▸ **GOAL OF THE EXERCISE**: Print each entry precisely; exclude the pictures.
++++ SOURCE MATERIAL
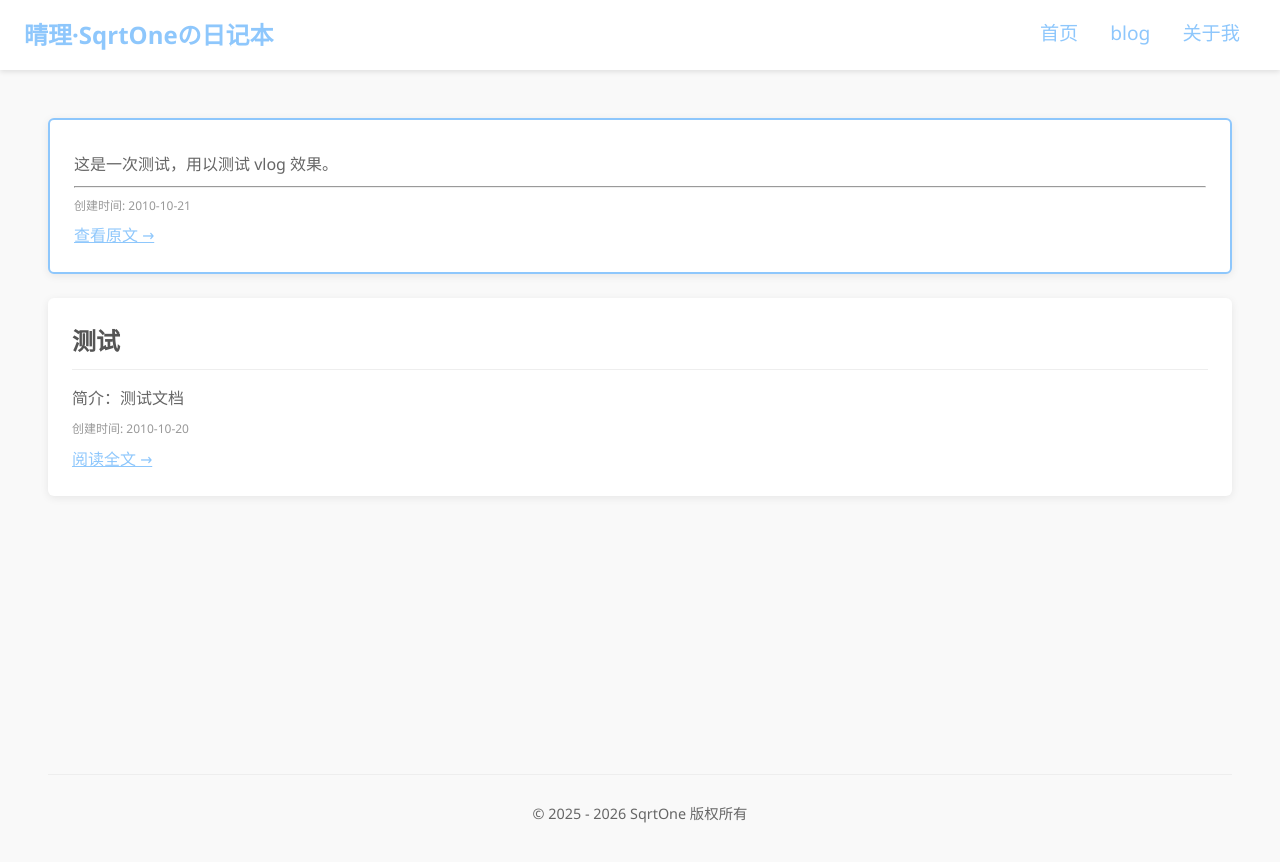
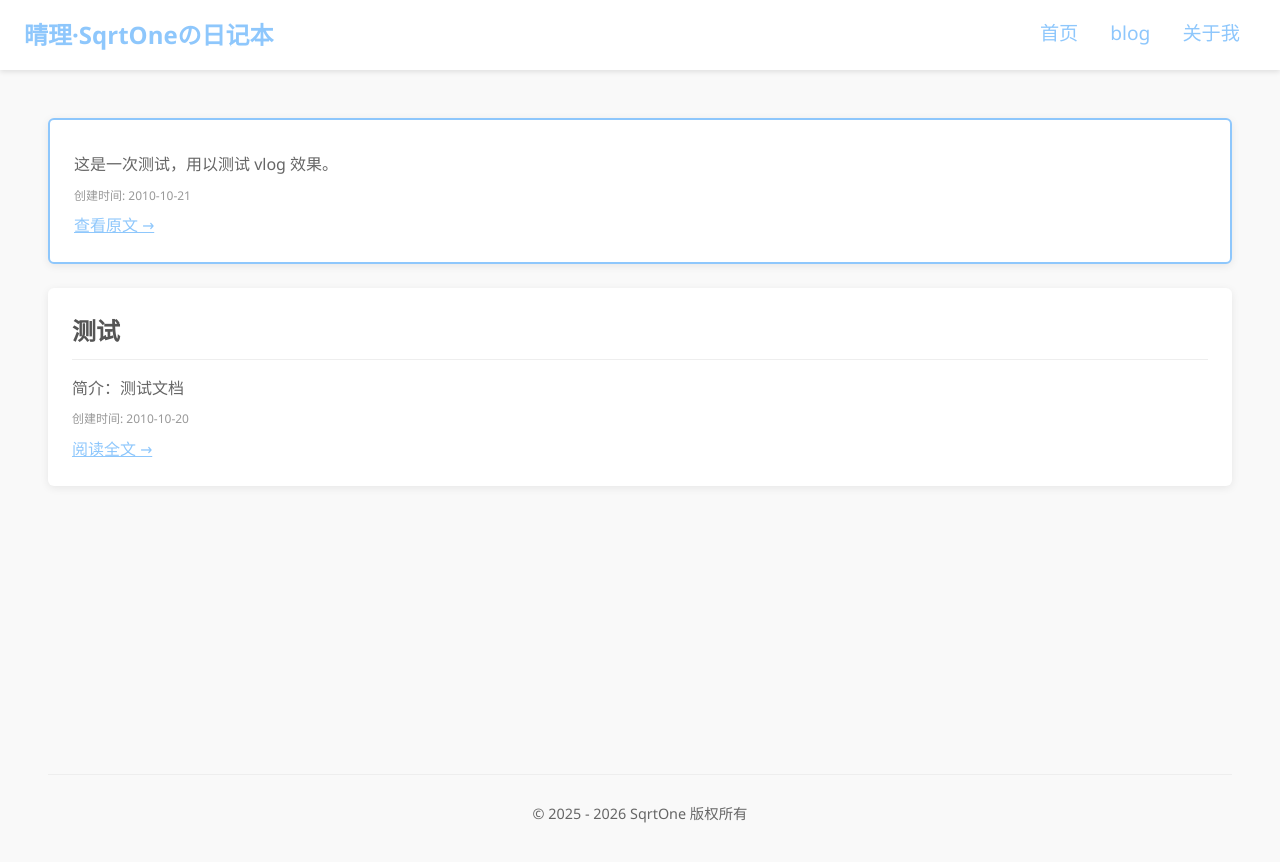
Before and after one commit to SqrtOne/SqrtOne.github.io, a Jekyll site: the page built from blog.html, in a window 1280 px wide. Shown: the top 862 px of the page. Built offline with Jekyll 4.4.1, drawn with Linux system fonts in a browser that asks for light colours.

Commit message:
Update blog.html

```diff
--- a/blog.html
+++ b/blog.html
@@ -23,7 +23,6 @@ title: blog
         {% else %}
         <section class="border">
             <div>{{ post.content }}</div>
-            <hr>
             <p class="note">创建时间: {{ post.date | date: "%Y-%m-%d" }}</p>
             <a href="{{ post.url | relative_url }}">查看原文 →</a>
         </section>
@@ -32,12 +31,5 @@ title: blog
 </div>
 <footer><p>&copy; 2025 - <span id="nowYear"></span> SqrtOne 版权所有</p></footer>
 
-<!-- css -->
-<style>
-    hr {
-        background-color: var(--text-secondary);
-    }
-</style>
-
 <!-- js -->
 <script src="{{ site.url }}{{ site.baseurl }}/script.js" defer></script>
```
++++++++
▸ **EXPECTED ANSWER**:
Before and after one commit to SqrtOne/SqrtOne.github.io, a Jekyll site: the page built from blog.html, in a window 1280 px wide. Shown: the top 862 px of the page. Built offline with Jekyll 4.4.1, drawn with Linux system fonts in a browser that asks for light colours.

Commit message:
Update blog.html

```diff
--- a/blog.html
+++ b/blog.html
@@ -23,7 +23,6 @@ title: blog
         {% else %}
         <section class="border">
             <div>{{ post.content }}</div>
-            <hr>
             <p class="note">创建时间: {{ post.date | date: "%Y-%m-%d" }}</p>
             <a href="{{ post.url | relative_url }}">查看原文 →</a>
         </section>
@@ -32,12 +31,5 @@ title: blog
 </div>
 <footer><p>&copy; 2025 - <span id="nowYear"></span> SqrtOne 版权所有</p></footer>
 
-<!-- css -->
-<style>
-    hr {
-        background-color: var(--text-secondary);
-    }
-</style>
-
 <!-- js -->
 <script src="{{ site.url }}{{ site.baseurl }}/script.js" defer></script>
```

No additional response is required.